A few final points to correct some points that others have made:
The new contract does not call for a two-tier benefit structure in the traditional sense of that term. Everyone — veteran employees and new hires, digital employees and traditional newsroom employees — will receive the same benefits. Where there will be “two benefits” is that we will get pension benefits from the existing, soon-to-be-frozen pension plan, and we will also get pension benefits from the new Adjustable Pension Plan.
As I understand things, David Herszenhorn isn’t quite right to say that the company’s $300,000 increased contribution toward our health plan will come out of the Guild’s health plan reserves. Under the deal, the Times is to increase its health-care contributions by $3.75 million — $750,000 in 2013, $1.5 million in 2014 and $1.5 million in 2015. That is expected to be more than enough to cover any increased outlays by the Guild-Times health plan. If all of that $3.75 million isn’t used up, then as much as $300,000 of that will go to supplement the Guild’s sagging, lagging dental fund.
With regard to what Matt Wald said about pensions: In a nutshell, the way the Adjustable Pension Plan works is, let’s say your salary is $100,000 and the actuaries declare that this year we will get 1.2 percent of our salaries for our pensions for this year. – That means you will get an annuity of $1,200 just for this year alone when you retire. Well if you work at the Times for 30 years, and the annual annuity percentage averages 1.2 percent of salary (some years it might be 1.1 or 1.3 percent) – then you should, at a minimum, get 30 times $1,200 or $36,000 as your pension. Actually, you would get more than that because the amount one multiplies 1.1% by will increase each year as your salary increases.
Also, if you work 30 years for the NYT — 20 years under the old, frozen pension plan and 10 under the new Adjustable Pension Plan, you will get your 20 years of benefits under the old plan and another 10 years of benefits under the new APP, which we all agree is likely to be somewhat less generous than the frozen pension plan.

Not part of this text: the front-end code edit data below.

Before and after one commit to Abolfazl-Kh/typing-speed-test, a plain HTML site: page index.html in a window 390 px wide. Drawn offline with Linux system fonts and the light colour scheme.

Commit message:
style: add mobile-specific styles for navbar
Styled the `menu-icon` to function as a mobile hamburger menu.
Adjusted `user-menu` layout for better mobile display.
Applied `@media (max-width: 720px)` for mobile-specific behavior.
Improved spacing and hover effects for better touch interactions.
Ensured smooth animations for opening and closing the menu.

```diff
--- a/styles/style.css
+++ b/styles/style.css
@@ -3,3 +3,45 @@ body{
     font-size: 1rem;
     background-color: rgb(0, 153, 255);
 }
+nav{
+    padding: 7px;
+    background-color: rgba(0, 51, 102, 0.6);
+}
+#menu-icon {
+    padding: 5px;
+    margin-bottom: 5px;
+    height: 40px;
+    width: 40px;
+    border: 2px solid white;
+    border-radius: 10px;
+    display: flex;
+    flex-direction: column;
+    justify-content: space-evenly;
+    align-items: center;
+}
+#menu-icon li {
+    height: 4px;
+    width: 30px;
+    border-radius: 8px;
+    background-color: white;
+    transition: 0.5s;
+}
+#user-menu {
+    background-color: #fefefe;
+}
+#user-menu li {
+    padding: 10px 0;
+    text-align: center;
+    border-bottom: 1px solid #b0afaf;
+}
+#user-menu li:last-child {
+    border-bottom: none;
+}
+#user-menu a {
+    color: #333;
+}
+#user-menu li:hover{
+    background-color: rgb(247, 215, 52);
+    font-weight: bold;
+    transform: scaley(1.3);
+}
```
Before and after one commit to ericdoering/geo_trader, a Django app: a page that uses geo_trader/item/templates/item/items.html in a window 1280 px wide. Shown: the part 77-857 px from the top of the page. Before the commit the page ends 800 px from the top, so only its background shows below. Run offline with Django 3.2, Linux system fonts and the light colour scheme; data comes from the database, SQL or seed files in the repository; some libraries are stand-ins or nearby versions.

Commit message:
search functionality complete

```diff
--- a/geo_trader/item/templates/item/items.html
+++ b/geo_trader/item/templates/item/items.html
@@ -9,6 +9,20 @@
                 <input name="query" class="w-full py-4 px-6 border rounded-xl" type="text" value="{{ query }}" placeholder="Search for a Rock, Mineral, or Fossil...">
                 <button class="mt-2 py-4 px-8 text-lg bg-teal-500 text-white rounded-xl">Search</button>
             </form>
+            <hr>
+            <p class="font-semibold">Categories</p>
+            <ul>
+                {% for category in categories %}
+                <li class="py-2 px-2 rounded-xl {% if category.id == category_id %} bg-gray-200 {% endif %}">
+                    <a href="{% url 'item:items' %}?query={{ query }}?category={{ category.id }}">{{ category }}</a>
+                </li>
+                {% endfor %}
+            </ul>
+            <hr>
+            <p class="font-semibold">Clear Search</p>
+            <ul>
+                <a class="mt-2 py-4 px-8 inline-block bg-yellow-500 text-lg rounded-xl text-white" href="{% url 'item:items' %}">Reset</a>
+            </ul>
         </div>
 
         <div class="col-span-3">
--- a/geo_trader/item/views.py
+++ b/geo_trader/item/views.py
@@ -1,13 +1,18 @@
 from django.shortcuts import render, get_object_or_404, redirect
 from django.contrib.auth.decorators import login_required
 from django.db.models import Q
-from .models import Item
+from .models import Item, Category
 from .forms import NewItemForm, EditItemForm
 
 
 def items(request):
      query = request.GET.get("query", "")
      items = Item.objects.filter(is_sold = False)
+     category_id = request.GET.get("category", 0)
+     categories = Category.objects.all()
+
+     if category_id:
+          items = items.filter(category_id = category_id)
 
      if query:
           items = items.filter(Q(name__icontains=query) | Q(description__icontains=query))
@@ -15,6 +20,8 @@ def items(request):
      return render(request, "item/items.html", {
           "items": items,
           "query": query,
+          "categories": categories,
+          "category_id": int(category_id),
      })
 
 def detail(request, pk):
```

Lastly, thanks for all the kind words for members of the negotiating committee. We pushed as hard as we could.